The scandal-plagued Plzeň faculty of law appears to have come to the end of the road. On Wednesday the Czech Accreditation Commission announced that the West-Bohemian law faculty’s undergraduate programme had failed to pass muster and its accreditation would not be extended past this autumn. On Thursday some 300 of the faculty’s 2,000 students gathered outside their school to protest against the decision and have appealed to Education Minister Josef Dobeš to intervene. However their chances of success are meager, since under Czech law the minister is not in a position to question the verdict of the accreditation commission. We spoke to its chairwoman prof. Vladimíra Dvořáková to find out what was behind the commission’s decision.
“I have to say that after 2009 (when the school was hit by a scandal involving plagiarism and fast-track degrees) with the arrival of a new staff at the faculty it looked like there was a good chance the faculty could turn-around the situation and restart its activities. It is a great pity and I am very sorry to say that in the course of the last year or year and a half the situation was not consolidated. There were many internal conflicts that led to some leading personalities at the faculty leaving. There were attempts to get new professors, associate professors and experts but more-or-less we do not see a very strong perspective and ability of the faculty to re-start and reach a level that a masters programme would require.”
So apart from lacking qualified staff, I understand that they are not publishing enough, there are not many requests for grants and signs of academic activity. Is that right?
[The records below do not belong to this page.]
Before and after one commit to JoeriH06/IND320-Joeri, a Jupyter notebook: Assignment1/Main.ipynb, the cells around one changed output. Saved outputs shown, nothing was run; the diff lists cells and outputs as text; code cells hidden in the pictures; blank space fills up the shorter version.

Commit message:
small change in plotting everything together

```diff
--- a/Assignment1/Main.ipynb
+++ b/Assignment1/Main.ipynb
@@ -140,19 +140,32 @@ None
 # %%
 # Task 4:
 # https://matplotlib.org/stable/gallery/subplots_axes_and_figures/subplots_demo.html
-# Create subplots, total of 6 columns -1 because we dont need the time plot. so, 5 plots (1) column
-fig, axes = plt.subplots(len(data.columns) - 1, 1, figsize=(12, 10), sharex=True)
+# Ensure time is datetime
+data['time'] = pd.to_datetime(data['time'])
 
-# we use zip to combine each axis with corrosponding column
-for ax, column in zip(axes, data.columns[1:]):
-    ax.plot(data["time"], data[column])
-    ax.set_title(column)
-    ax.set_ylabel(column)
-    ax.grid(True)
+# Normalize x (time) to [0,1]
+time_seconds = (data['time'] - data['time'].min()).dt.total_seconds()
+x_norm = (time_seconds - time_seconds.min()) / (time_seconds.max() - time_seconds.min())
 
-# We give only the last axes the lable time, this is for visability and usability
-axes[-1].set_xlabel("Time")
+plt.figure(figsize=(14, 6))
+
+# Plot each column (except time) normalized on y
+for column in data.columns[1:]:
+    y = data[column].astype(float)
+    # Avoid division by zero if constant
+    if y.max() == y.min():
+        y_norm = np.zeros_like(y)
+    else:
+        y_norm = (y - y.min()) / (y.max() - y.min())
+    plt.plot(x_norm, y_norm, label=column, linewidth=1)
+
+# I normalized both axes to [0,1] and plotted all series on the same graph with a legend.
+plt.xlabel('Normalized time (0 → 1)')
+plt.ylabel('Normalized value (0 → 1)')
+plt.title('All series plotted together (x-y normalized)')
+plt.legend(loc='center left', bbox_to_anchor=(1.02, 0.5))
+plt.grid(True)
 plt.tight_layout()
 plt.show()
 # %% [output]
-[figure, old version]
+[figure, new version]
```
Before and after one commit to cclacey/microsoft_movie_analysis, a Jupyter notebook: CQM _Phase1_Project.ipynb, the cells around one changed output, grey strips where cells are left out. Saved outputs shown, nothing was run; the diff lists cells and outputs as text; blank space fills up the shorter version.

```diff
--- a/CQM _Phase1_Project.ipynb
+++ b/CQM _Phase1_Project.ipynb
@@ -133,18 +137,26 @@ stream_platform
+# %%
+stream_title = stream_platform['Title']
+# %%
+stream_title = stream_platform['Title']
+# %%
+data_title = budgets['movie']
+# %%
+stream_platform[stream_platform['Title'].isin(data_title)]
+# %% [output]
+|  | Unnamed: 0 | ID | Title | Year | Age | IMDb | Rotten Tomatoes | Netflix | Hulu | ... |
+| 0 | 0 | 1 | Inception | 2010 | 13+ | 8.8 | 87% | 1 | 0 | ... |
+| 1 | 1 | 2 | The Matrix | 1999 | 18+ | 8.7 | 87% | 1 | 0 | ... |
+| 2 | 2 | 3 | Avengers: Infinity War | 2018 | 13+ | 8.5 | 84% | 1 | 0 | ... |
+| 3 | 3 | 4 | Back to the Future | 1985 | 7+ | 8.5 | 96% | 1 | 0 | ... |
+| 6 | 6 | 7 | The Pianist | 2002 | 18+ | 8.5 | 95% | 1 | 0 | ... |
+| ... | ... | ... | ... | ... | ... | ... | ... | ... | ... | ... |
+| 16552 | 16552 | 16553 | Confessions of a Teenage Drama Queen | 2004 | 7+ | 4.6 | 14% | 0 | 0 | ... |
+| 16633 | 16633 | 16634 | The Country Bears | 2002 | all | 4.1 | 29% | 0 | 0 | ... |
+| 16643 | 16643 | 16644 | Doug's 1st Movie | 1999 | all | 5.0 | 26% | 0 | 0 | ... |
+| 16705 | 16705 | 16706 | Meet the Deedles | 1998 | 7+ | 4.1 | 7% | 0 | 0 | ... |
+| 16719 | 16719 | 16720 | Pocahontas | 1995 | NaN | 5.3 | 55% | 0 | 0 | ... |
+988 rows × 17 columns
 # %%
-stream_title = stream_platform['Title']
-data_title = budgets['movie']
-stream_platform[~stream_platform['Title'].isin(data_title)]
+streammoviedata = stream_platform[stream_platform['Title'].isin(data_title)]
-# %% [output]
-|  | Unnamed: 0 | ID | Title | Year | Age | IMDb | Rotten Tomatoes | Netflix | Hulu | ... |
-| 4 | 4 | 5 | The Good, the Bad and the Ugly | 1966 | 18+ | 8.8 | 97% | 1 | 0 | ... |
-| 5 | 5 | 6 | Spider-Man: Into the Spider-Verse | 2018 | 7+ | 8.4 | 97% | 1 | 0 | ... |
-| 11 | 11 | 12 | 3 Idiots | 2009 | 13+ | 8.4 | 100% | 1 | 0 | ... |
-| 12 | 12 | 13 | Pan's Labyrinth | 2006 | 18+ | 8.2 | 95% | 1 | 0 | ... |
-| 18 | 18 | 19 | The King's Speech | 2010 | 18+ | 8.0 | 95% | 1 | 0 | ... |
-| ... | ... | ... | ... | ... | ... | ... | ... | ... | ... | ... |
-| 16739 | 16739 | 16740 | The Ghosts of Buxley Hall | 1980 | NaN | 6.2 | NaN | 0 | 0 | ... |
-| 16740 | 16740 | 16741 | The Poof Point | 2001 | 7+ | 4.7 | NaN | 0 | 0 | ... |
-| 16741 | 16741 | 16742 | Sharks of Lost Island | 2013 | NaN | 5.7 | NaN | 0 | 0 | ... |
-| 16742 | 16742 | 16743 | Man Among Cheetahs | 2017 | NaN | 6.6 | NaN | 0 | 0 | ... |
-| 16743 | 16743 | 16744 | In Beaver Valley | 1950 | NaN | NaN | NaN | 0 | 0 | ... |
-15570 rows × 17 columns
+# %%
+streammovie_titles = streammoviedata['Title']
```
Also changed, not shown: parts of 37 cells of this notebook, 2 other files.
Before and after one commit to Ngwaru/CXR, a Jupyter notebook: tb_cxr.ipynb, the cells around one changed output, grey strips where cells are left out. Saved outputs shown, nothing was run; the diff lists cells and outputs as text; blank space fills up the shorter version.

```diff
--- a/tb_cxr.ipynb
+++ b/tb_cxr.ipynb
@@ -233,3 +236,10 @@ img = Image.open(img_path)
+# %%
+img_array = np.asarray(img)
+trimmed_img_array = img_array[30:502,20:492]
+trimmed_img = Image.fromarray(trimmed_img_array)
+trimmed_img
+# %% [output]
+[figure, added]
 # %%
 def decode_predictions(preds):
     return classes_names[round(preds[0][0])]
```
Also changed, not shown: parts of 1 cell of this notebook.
“Yes, those were some of the reasons cited. The personnel situation is not very good and the faculty is not very successful in getting external financing – grants – for its projects. So yes, that is part of the reason. Of course you find that here or there there is some professor who is very good, but the fact remains that for a whole year the faculty was not able to create a concept for change. When there was a lack of staff they would take someone on, but they had no vision, they did not think about the faculty’s future development or create a strategy which would bring in more scientific grants or projects. There was no clear idea how to develop the faculty and this is very important. That is why we decided as we did – and it was not an easy decision. But above all, it really seems to me that the faculty lost the ability to solve its problems. ”
So is this the end of the road for the faculty? What will happen to its students?
“I think it is the end of the road. We do not know what will happen in the future but the accreditation runs out at the end of October of this year. According to Czech law the university is obliged to find a solution for the students –so I suppose the rector and dean of the faculty will contact the other 3 faculties of law in the Czech Republic do discuss the conditions under which students could continue their studies at other faculties. And I would also appeal to the students of those other faculties to show some solidarity with these students who are really not to blame for what happened. They are victims of the fact that the Plzeň faculty proved unable to consolidate its situation.